=== Begin Enclosure ===

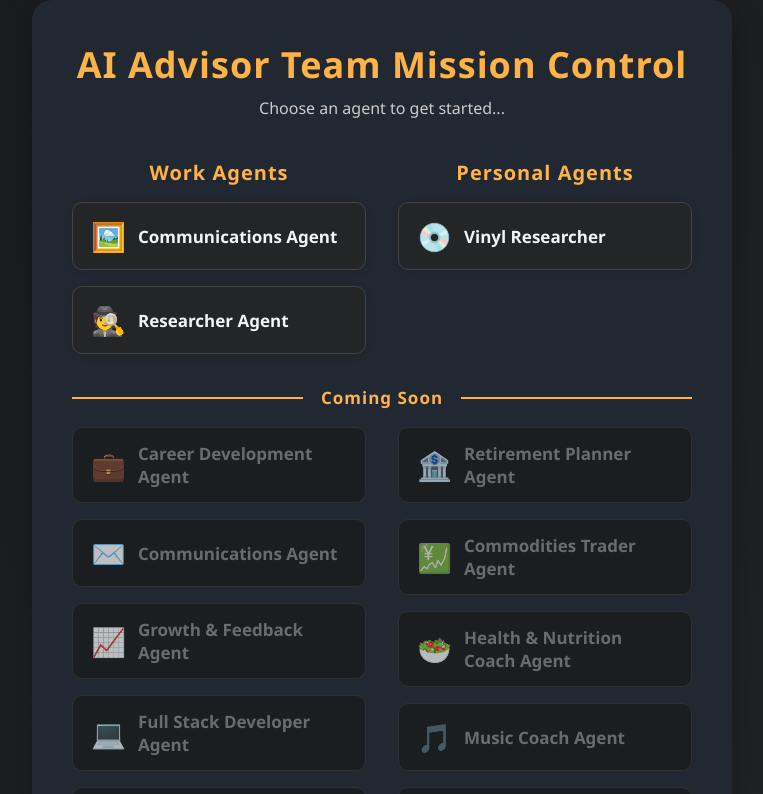
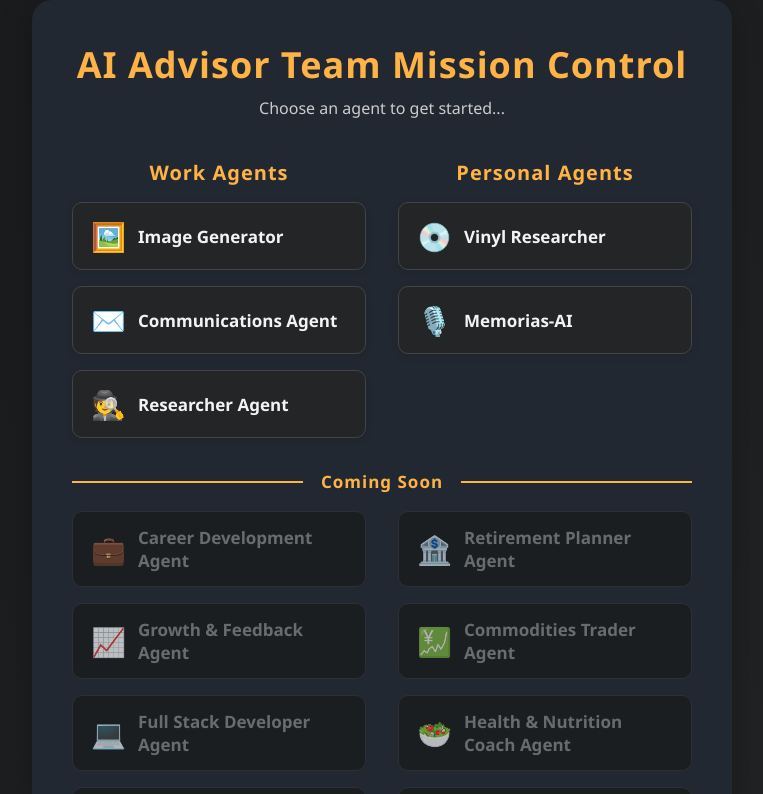
Before and after one commit to christianmolnar/mypersonalassistant, a Next.js app in the folder ai-personal-team/: page / in a window 1280 px wide. Shown: the top 794 px of the page, without its empty margins (258-1021 px from the left). Built offline with nearby package versions, Linux system fonts and the light colour scheme.

Commit message:
Fix duplicate Communications Agent and add Memorias-AI to personal agents

```diff
--- a/ai-personal-team/app/page.tsx
+++ b/ai-personal-team/app/page.tsx
@@ -6,7 +6,7 @@ import axios from "axios";
 // I'll use the real agent list from Agent_Abilities_Library.md
 const workAgents = [
 	{
-		name: "Communications Agent",
+		name: "Image Generator",
 		description: "Generate photorealistic images from prompts or reference images.",
 		href: "/image-generator",
 		icon: "🖼️",
@@ -24,7 +24,7 @@ const workAgents = [
 		description: "Email, meetings, business writing, proposals.",
 		href: "#",
 		icon: "✉️",
-		enabled: false,
+		enabled: true,
 	},
 	{
 		name: "Growth & Feedback Agent",
@@ -82,6 +82,13 @@ const personalAgents = [
 		description: "Lookup vinyl record info, prices, and metadata.",
 		href: "/vinyl-info-page",
 		icon: "💿",
+		enabled: true,
+	},
+	{
+		name: "Memorias-AI",
+		description: "Record and transcribe stories in Argentine Spanish accent.",
+		href: "/memorias-ai",
+		icon: "🎙️",
 		enabled: true,
 	},
 	{
```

=== End Enclosure ===

**Directions**
A single number is the expected answer: how many lines of the entries contain "const".

**Completed exercise**
3